== Segment start ==
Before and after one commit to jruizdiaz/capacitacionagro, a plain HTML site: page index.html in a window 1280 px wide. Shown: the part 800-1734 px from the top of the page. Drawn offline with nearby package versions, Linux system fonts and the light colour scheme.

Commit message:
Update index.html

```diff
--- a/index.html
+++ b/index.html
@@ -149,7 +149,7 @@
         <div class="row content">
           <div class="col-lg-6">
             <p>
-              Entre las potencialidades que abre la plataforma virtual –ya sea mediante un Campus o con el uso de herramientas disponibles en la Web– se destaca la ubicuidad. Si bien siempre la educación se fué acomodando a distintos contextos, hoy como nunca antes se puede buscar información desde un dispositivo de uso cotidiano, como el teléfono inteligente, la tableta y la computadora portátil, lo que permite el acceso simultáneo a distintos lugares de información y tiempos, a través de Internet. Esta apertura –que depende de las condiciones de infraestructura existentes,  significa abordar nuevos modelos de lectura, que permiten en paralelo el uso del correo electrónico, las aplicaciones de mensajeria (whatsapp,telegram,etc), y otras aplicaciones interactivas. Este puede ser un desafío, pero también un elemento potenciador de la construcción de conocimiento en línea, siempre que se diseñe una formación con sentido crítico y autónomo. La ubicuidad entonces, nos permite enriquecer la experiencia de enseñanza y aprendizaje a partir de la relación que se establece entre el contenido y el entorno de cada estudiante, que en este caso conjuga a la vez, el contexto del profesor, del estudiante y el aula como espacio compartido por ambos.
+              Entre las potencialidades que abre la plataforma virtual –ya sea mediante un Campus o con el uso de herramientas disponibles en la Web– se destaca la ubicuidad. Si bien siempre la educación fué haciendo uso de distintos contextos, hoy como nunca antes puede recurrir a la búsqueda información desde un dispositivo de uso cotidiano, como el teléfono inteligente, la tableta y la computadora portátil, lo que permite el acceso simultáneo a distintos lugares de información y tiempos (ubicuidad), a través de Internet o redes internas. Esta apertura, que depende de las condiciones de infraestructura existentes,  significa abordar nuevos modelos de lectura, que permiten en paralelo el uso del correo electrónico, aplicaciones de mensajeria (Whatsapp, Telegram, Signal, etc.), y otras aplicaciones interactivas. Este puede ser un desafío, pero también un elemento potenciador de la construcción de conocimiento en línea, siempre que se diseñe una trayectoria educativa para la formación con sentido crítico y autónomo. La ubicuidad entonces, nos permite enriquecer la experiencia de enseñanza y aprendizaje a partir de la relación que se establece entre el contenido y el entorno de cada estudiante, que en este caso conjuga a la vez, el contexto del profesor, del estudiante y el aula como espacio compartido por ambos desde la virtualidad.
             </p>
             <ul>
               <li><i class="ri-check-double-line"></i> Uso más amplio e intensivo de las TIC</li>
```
== Segment end ==
WORK INSTRUCTIONS:
Copy out each line in the preceding records that contains "class".

TASK RESULT:
         <div class="row content">
           <div class="col-lg-6">
               <li><i class="ri-check-double-line"></i> Uso más amplio e intensivo de las TIC</li>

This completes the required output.